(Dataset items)
>>>>

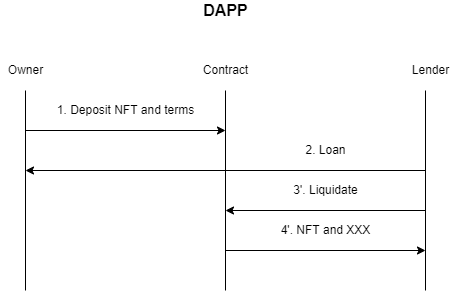
This is doc/DAPP.png from nft-lending/nft-lending-algorand, a draw.io export, as it was before one commit. Source tidied: cells renumbered, new cells last; positions are measured from the earlier drawing's top-left corner, leaving out a move shared by most shapes. The source it was exported from:
```xml
<mxGraphModel>
  <root>
    <mxCell id="0" />
    <mxCell id="1" parent="0" />
    <mxCell id="2" style="endArrow=none;html=1;rounded=0;" parent="1" edge="1">
      <mxGeometry relative="1" as="geometry">
        <mxPoint x="425" y="290" as="sourcePoint" />
        <mxPoint x="425" y="90" as="targetPoint" />
      </mxGeometry>
    </mxCell>
    <mxCell id="3" style="endArrow=none;html=1;rounded=0;" parent="1" edge="1">
      <mxGeometry relative="1" as="geometry">
        <mxPoint x="25" y="290" as="sourcePoint" />
        <mxPoint x="25" y="90" as="targetPoint" />
      </mxGeometry>
    </mxCell>
    <mxCell id="4" style="endArrow=none;html=1;rounded=0;" parent="1" edge="1">
      <mxGeometry relative="1" as="geometry">
        <mxPoint x="225" y="290" as="sourcePoint" />
        <mxPoint x="225" y="90" as="targetPoint" />
      </mxGeometry>
    </mxCell>
    <mxCell id="5" value="Lender" style="text;html=1;align=center;verticalAlign=middle;strokeColor=none;fillColor=none;" parent="1" vertex="1">
      <mxGeometry x="405" y="60" width="50" height="20" as="geometry" />
    </mxCell>
    <mxCell id="6" value="Contract" style="text;html=1;align=center;verticalAlign=middle;strokeColor=none;fillColor=none;" parent="1" vertex="1">
      <mxGeometry x="195" y="60" width="60" height="20" as="geometry" />
    </mxCell>
    <mxCell id="7" value="Owner" style="text;html=1;align=center;verticalAlign=middle;strokeColor=none;fillColor=none;" parent="1" vertex="1">
      <mxGeometry y="60" width="50" height="20" as="geometry" />
    </mxCell>
    <mxCell id="8" style="endArrow=classic;html=1;rounded=0;" parent="1" edge="1">
      <mxGeometry relative="1" as="geometry">
        <mxPoint x="25" y="130" as="sourcePoint" />
        <mxPoint x="225" y="130" as="targetPoint" />
      </mxGeometry>
    </mxCell>
    <mxCell id="9" style="endArrow=classic;html=1;rounded=0;" parent="1" edge="1">
      <mxGeometry relative="1" as="geometry">
        <mxPoint x="225" y="250" as="sourcePoint" />
        <mxPoint x="425" y="250" as="targetPoint" />
      </mxGeometry>
    </mxCell>
    <mxCell id="10" style="endArrow=classic;html=1;rounded=0;" parent="1" edge="1">
      <mxGeometry relative="1" as="geometry">
        <mxPoint x="425" y="170" as="sourcePoint" />
        <mxPoint x="25" y="170" as="targetPoint" />
      </mxGeometry>
    </mxCell>
    <mxCell id="11" style="endArrow=classic;html=1;rounded=0;" parent="1" edge="1">
      <mxGeometry relative="1" as="geometry">
        <mxPoint x="425" y="210" as="sourcePoint" />
        <mxPoint x="225" y="210" as="targetPoint" />
      </mxGeometry>
    </mxCell>
    <mxCell id="12" value="1. Deposit NFT and terms" style="text;html=1;align=center;verticalAlign=middle;strokeColor=none;fillColor=none;" parent="1" vertex="1">
      <mxGeometry x="50" y="100" width="150" height="20" as="geometry" />
    </mxCell>
    <mxCell id="13" value="2. Loan" style="text;html=1;align=center;verticalAlign=middle;strokeColor=none;fillColor=none;" parent="1" vertex="1">
      <mxGeometry x="295" y="140" width="60" height="20" as="geometry" />
    </mxCell>
    <mxCell id="14" value="4'. NFT and XXX" style="text;html=1;align=center;verticalAlign=middle;strokeColor=none;fillColor=none;" parent="1" vertex="1">
      <mxGeometry x="275" y="220" width="100" height="20" as="geometry" />
    </mxCell>
    <mxCell id="15" value="3'. Liquidate" style="text;html=1;align=center;verticalAlign=middle;strokeColor=none;fillColor=none;" parent="1" vertex="1">
      <mxGeometry x="285" y="180" width="80" height="20" as="geometry" />
    </mxCell>
    <mxCell id="16" value="&lt;b&gt;&lt;font style=&quot;font-size: 16px&quot;&gt;DAPP&lt;/font&gt;&lt;/b&gt;" style="text;html=1;align=center;verticalAlign=middle;strokeColor=none;fillColor=none;" parent="1" vertex="1">
      <mxGeometry x="195" width="60" height="20" as="geometry" />
    </mxCell>
  </root>
</mxGraphModel>
```
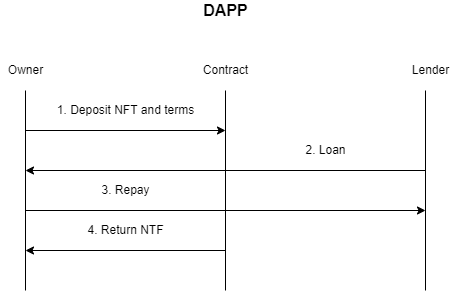
Above is the later version.

Commit message:
fixed error in DAPP diagram

Change to the diagram source:
```diff
@@ -2,24 +2,27 @@
   <root>
     <mxCell id="0" />
     <mxCell id="1" parent="0" />
-    <mxCell id="2" style="endArrow=none;html=1;rounded=0;" parent="1" edge="1">
-      <mxGeometry relative="1" as="geometry">
-        <mxPoint x="425" y="290" as="sourcePoint" />
-        <mxPoint x="425" y="90" as="targetPoint" />
-      </mxGeometry>
-    </mxCell>
-    <mxCell id="3" style="endArrow=none;html=1;rounded=0;" parent="1" edge="1">
-      <mxGeometry relative="1" as="geometry">
-        <mxPoint x="25" y="290" as="sourcePoint" />
-        <mxPoint x="25" y="90" as="targetPoint" />
-      </mxGeometry>
-    </mxCell>
-    <mxCell id="4" style="endArrow=none;html=1;rounded=0;" parent="1" edge="1">
-      <mxGeometry relative="1" as="geometry">
-        <mxPoint x="225" y="290" as="sourcePoint" />
-        <mxPoint x="225" y="90" as="targetPoint" />
-      </mxGeometry>
-    </mxCell>
+    <mxCell id="17" style="endArrow=none;html=1;rounded=0;" parent="1" edge="1">
+      <mxGeometry relative="1" as="geometry">
+        <mxPoint x="425" y="290" as="sourcePoint" />
+        <mxPoint x="425" y="90" as="targetPoint" />
+      </mxGeometry>
+    </mxCell>
+    <mxCell id="18" style="endArrow=none;html=1;rounded=0;" parent="1" edge="1">
+      <mxGeometry relative="1" as="geometry">
+        <mxPoint x="25" y="290" as="sourcePoint" />
+        <mxPoint x="25" y="90" as="targetPoint" />
+      </mxGeometry>
+    </mxCell>
+    <mxCell id="19" style="endArrow=none;html=1;rounded=0;" parent="1" edge="1">
+      <mxGeometry relative="1" as="geometry">
+        <mxPoint x="225" y="290" as="sourcePoint" />
+        <mxPoint x="225" y="90" as="targetPoint" />
+      </mxGeometry>
+    </mxCell>
+    <mxCell id="16" value="&lt;b&gt;&lt;font style=&quot;font-size: 16px&quot;&gt;DAPP&lt;/font&gt;&lt;/b&gt;" style="text;html=1;align=center;verticalAlign=middle;strokeColor=none;fillColor=none;" parent="1" vertex="1">
+      <mxGeometry x="195" width="60" height="20" as="geometry" />
+    </mxCell>
     <mxCell id="5" value="Lender" style="text;html=1;align=center;verticalAlign=middle;strokeColor=none;fillColor=none;" parent="1" vertex="1">
       <mxGeometry x="405" y="60" width="50" height="20" as="geometry" />
     </mxCell>
@@ -29,44 +32,41 @@
     <mxCell id="7" value="Owner" style="text;html=1;align=center;verticalAlign=middle;strokeColor=none;fillColor=none;" parent="1" vertex="1">
       <mxGeometry y="60" width="50" height="20" as="geometry" />
     </mxCell>
-    <mxCell id="8" style="endArrow=classic;html=1;rounded=0;" parent="1" edge="1">
-      <mxGeometry relative="1" as="geometry">
-        <mxPoint x="25" y="130" as="sourcePoint" />
-        <mxPoint x="225" y="130" as="targetPoint" />
-      </mxGeometry>
-    </mxCell>
-    <mxCell id="9" style="endArrow=classic;html=1;rounded=0;" parent="1" edge="1">
-      <mxGeometry relative="1" as="geometry">
-        <mxPoint x="225" y="250" as="sourcePoint" />
-        <mxPoint x="425" y="250" as="targetPoint" />
-      </mxGeometry>
-    </mxCell>
-    <mxCell id="10" style="endArrow=classic;html=1;rounded=0;" parent="1" edge="1">
-      <mxGeometry relative="1" as="geometry">
-        <mxPoint x="425" y="170" as="sourcePoint" />
-        <mxPoint x="25" y="170" as="targetPoint" />
-      </mxGeometry>
-    </mxCell>
-    <mxCell id="11" style="endArrow=classic;html=1;rounded=0;" parent="1" edge="1">
-      <mxGeometry relative="1" as="geometry">
-        <mxPoint x="425" y="210" as="sourcePoint" />
-        <mxPoint x="225" y="210" as="targetPoint" />
-      </mxGeometry>
-    </mxCell>
+    <mxCell id="20" style="endArrow=classic;html=1;rounded=0;" parent="1" edge="1">
+      <mxGeometry relative="1" as="geometry">
+        <mxPoint x="25" y="130" as="sourcePoint" />
+        <mxPoint x="225" y="130" as="targetPoint" />
+      </mxGeometry>
+    </mxCell>
+    <mxCell id="21" style="endArrow=classic;html=1;rounded=0;" parent="1" edge="1">
+      <mxGeometry relative="1" as="geometry">
+        <mxPoint x="25" y="210" as="sourcePoint" />
+        <mxPoint x="425" y="210" as="targetPoint" />
+      </mxGeometry>
+    </mxCell>
+    <mxCell id="22" style="endArrow=classic;html=1;rounded=0;" parent="1" edge="1">
+      <mxGeometry relative="1" as="geometry">
+        <mxPoint x="425" y="170" as="sourcePoint" />
+        <mxPoint x="25" y="170" as="targetPoint" />
+      </mxGeometry>
+    </mxCell>
+    <mxCell id="23" style="endArrow=classic;html=1;rounded=0;" parent="1" edge="1">
+      <mxGeometry relative="1" as="geometry">
+        <mxPoint x="225" y="250" as="sourcePoint" />
+        <mxPoint x="25" y="250" as="targetPoint" />
+      </mxGeometry>
+    </mxCell>
     <mxCell id="12" value="1. Deposit NFT and terms" style="text;html=1;align=center;verticalAlign=middle;strokeColor=none;fillColor=none;" parent="1" vertex="1">
       <mxGeometry x="50" y="100" width="150" height="20" as="geometry" />
     </mxCell>
     <mxCell id="13" value="2. Loan" style="text;html=1;align=center;verticalAlign=middle;strokeColor=none;fillColor=none;" parent="1" vertex="1">
       <mxGeometry x="295" y="140" width="60" height="20" as="geometry" />
     </mxCell>
-    <mxCell id="14" value="4'. NFT and XXX" style="text;html=1;align=center;verticalAlign=middle;strokeColor=none;fillColor=none;" parent="1" vertex="1">
-      <mxGeometry x="275" y="220" width="100" height="20" as="geometry" />
-    </mxCell>
-    <mxCell id="15" value="3'. Liquidate" style="text;html=1;align=center;verticalAlign=middle;strokeColor=none;fillColor=none;" parent="1" vertex="1">
-      <mxGeometry x="285" y="180" width="80" height="20" as="geometry" />
-    </mxCell>
-    <mxCell id="16" value="&lt;b&gt;&lt;font style=&quot;font-size: 16px&quot;&gt;DAPP&lt;/font&gt;&lt;/b&gt;" style="text;html=1;align=center;verticalAlign=middle;strokeColor=none;fillColor=none;" parent="1" vertex="1">
-      <mxGeometry x="195" width="60" height="20" as="geometry" />
-    </mxCell>
+    <mxCell id="24" value="3. Repay" style="text;html=1;align=center;verticalAlign=middle;strokeColor=none;fillColor=none;" parent="1" vertex="1">
+      <mxGeometry x="95" y="180" width="60" height="20" as="geometry" />
+    </mxCell>
+    <mxCell id="25" value="4. Return NTF" style="text;html=1;align=center;verticalAlign=middle;strokeColor=none;fillColor=none;" parent="1" vertex="1">
+      <mxGeometry x="80" y="220" width="90" height="20" as="geometry" />
+    </mxCell>
   </root>
 </mxGraphModel>
```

<<<<

#### [Work to be completed]
Scan the entries above for the string "classic" and copy each line containing it.

#### [Solution]
    <mxCell id="8" style="endArrow=classic;html=1;rounded=0;" parent="1" edge="1">
    <mxCell id="9" style="endArrow=classic;html=1;rounded=0;" parent="1" edge="1">
    <mxCell id="10" style="endArrow=classic;html=1;rounded=0;" parent="1" edge="1">
    <mxCell id="11" style="endArrow=classic;html=1;rounded=0;" parent="1" edge="1">
-    <mxCell id="8" style="endArrow=classic;html=1;rounded=0;" parent="1" edge="1">
-    <mxCell id="9" style="endArrow=classic;html=1;rounded=0;" parent="1" edge="1">
-    <mxCell id="10" style="endArrow=classic;html=1;rounded=0;" parent="1" edge="1">
-    <mxCell id="11" style="endArrow=classic;html=1;rounded=0;" parent="1" edge="1">
+    <mxCell id="20" style="endArrow=classic;html=1;rounded=0;" parent="1" edge="1">
+    <mxCell id="21" style="endArrow=classic;html=1;rounded=0;" parent="1" edge="1">
+    <mxCell id="22" style="endArrow=classic;html=1;rounded=0;" parent="1" edge="1">
+    <mxCell id="23" style="endArrow=classic;html=1;rounded=0;" parent="1" edge="1">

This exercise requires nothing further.